Thankfully, he has adopted a slider to replace it. He threw a slider 3.4% of the time in 2012 and actually acquired a substantial amount of value to his pitch selection. His slider was valued at 2.16 slider runs above average per 100 pitches, which made it the fifth-most valuable slider among pitchers with at least 150 innings. That's a gigantic upgrade. Hughes still relies on his fastball, having thrown it 47.6% of the time, the highest rate in 2012 by an almost 3% margin. His fastball hasn't been worth one run above average since 2009, and provided negative value for the first time in 2012, so if Hughes can mix in a pitch that is actually valuable for him, he might be able to become a good pitcher.
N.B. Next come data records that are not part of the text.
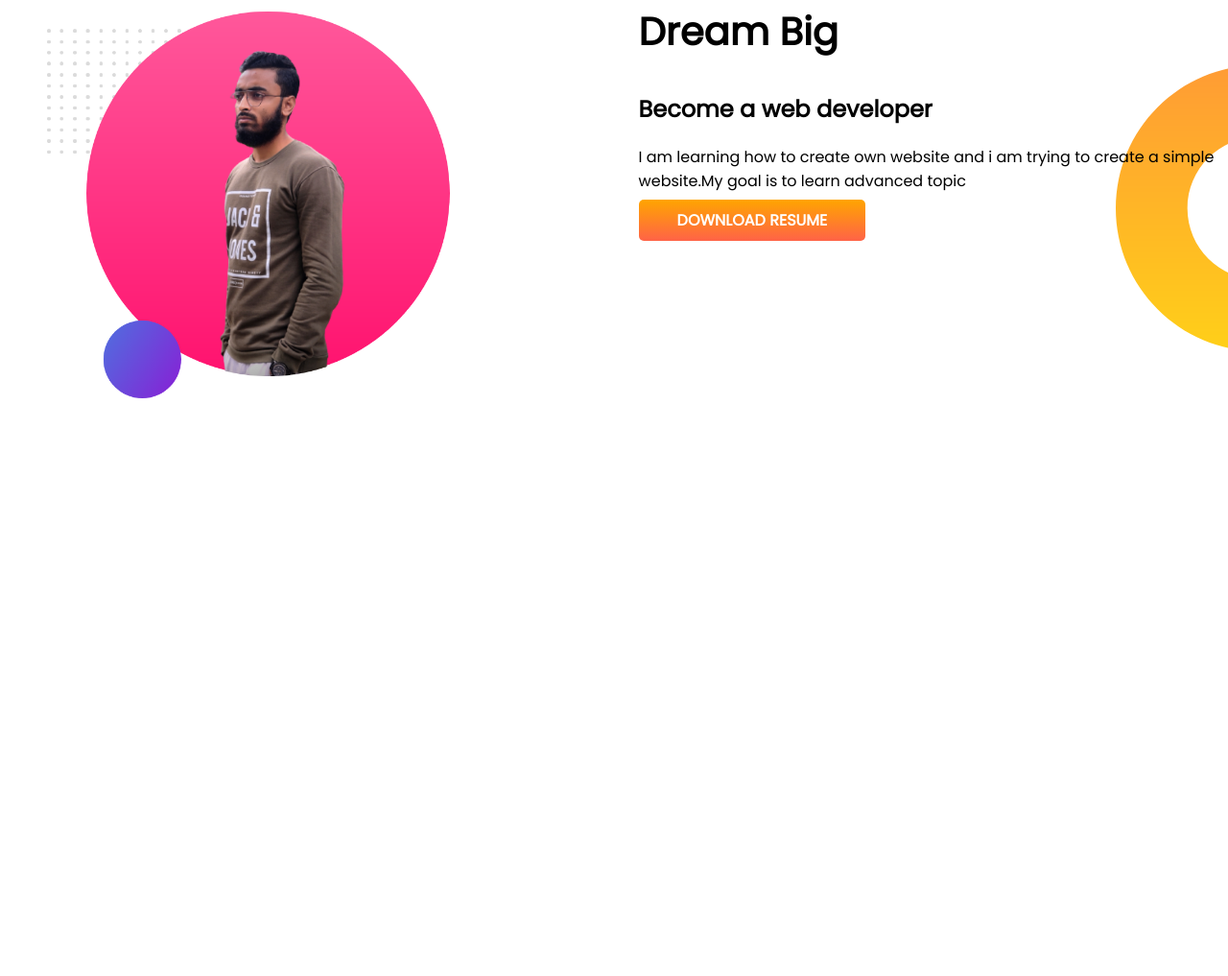
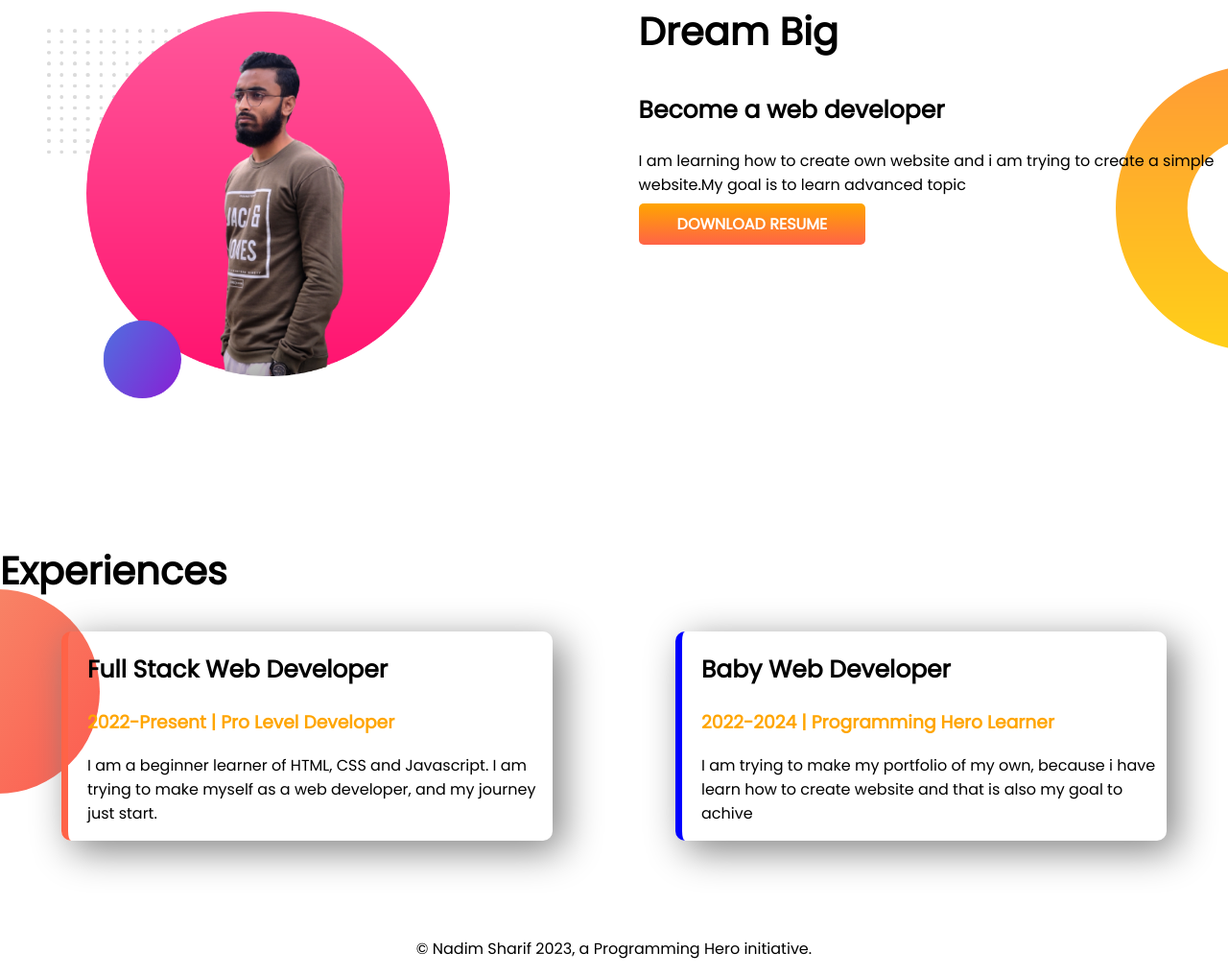
Before and after one commit to nadimsharif/developer-portfolio, a plain HTML site: page index.html in a window 1280 px wide. Shown: the part 625-1642 px from the top of the page at 96% size. Before the commit the page ends 1190 px from the top, so only its background shows below. Drawn offline with Linux system fonts and the light colour scheme.

Commit message:
third part

```diff
--- a/index.html
+++ b/index.html
@@ -13,7 +13,7 @@
 </head>
 
 <body>
-    <section class="top-banner">
+    <section class="top-banner flexible-container">
         <div class="half-width">
             <h1>Welcome To</h1>
             <h1><span class="orange-color">Nadim Sharif</span> World</h1>
@@ -28,7 +28,7 @@
             <img src="images/Nadim-bg.png" alt="">
         </div>
     </section>
-    <section class="dream-big">
+    <section class="dream-big flexible-container">
         <div class="half-width">
             <img src="images/my-bg.png" alt="">
         </div>
@@ -40,7 +40,30 @@
             <a class="linked-button" target="_blank" href="">DOWNLOAD RESUME</a>
         </div>
     </section>
+    <section class="experience-area">
+        <h1>Experiences</h1>
+        <div class="flexible-container">
+            <div id="full-stack-developer" class="experience-item">
+                <h2>Full Stack Web Developer</h2>
+                <h3 class="orange-color">2022-Present | Pro Level Developer</h3>
+                <p>I am a beginner learner of HTML, CSS and Javascript. I am trying to make myself as a web developer,
+                    and
+                    my journey just start.</p>
+            </div>
+            <div id="baby-web-develoer" class="experience-item">
+                <h2>Baby Web Developer</h2>
+                <h3 class="orange-color">2022-2024 | Programming Hero Learner</h3>
+                <p>I am trying to make my portfolio of my own, because i have learn how to create website and that is
+                    also
+                    my goal to achive</p>
+            </div>
+        </div>
+
+    </section>
 
 </body>
+<footer>
+    <p>© Nadim Sharif 2023, a Programming Hero initiative.</p>
+</footer>
 
 </html>
--- a/style.css
+++ b/style.css
@@ -7,11 +7,15 @@ h1 {
     font-size: 40px;
 }
 
+h2 {
+    font-size: 25px;
+}
+
 .orange-color {
     color: orange;
 }
 
-section {
+.flexible-container {
     display: flex;
     margin-bottom: 100px;
 }
@@ -23,6 +27,12 @@ section {
 
 .half-width img {
     width: 80%;
+}
+
+.experience-area {
+    background-image: url(images/exp-bg.png);
+    background-repeat: no-repeat;
+    background-position: left;
 }
 
 .linked-button {
@@ -45,3 +55,24 @@ section {
     background-repeat: no-repeat;
     background-position: right;
 }
+
+.experience-item {
+    width: 40%;
+    margin-left: 5%;
+    margin-right: 5%;
+    padding-left: 20px;
+    border-radius: 10px;
+    box-shadow: 10px 10px 40px gray;
+}
+
+#full-stack-developer {
+    border-left: 7px solid tomato;
+}
+
+#baby-web-develoer {
+    border-left: 7px solid blue;
+}
+
+footer p {
+    text-align: center;
+}
```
Hughes says that he seeks consistency, but the only way he's going to do that is if he actually changes how he pitches. He can't continue to throw fastballs almost all the time. If he's discovered a pitch that works for him, he needs to actually use it instead of staying married to a pitch that's not even that effective. Between 2010 and 2012 his fastball was valued at 0.37 fastball runs above average per 100 pitches. Do you know which pitchers had a worse fastball in that time, but have still managed to be ridiculously successful? Cole Hamels, Zack Greinke, Roy Halladay, CC Sabathia, and a bunch of other guys you would take over Hughes in a heartbeat. Hughes can have a good career without a very good fastball, he just has to let it happen.